● **REQUIRED ACTION**
Please state how many lines of the listing contain the word "draft", giving the number by itself.

● **RECORD EXCERPTS**
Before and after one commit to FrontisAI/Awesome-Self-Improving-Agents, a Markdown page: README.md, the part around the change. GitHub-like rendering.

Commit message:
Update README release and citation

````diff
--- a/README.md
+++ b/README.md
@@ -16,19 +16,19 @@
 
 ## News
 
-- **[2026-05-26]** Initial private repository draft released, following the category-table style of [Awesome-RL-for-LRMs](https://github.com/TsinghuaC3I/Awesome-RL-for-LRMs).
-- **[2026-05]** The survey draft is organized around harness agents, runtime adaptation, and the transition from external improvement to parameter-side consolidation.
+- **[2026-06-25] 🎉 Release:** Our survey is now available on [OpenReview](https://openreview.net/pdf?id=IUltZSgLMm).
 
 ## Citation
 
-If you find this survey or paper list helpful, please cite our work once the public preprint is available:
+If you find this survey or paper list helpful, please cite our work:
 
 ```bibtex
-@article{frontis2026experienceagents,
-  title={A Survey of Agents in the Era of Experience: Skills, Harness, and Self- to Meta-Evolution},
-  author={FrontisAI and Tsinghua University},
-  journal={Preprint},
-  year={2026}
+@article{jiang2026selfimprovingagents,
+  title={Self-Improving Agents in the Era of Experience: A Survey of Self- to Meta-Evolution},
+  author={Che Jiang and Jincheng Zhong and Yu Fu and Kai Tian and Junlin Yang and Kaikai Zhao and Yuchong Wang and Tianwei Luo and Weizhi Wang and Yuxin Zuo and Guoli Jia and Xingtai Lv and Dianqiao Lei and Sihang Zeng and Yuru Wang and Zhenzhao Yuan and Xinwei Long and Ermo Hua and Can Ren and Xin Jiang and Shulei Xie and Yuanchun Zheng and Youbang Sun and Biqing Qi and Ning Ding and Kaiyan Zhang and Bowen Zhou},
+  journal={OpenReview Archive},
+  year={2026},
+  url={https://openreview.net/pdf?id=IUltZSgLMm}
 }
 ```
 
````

● **WRITTEN RESPONSE**
2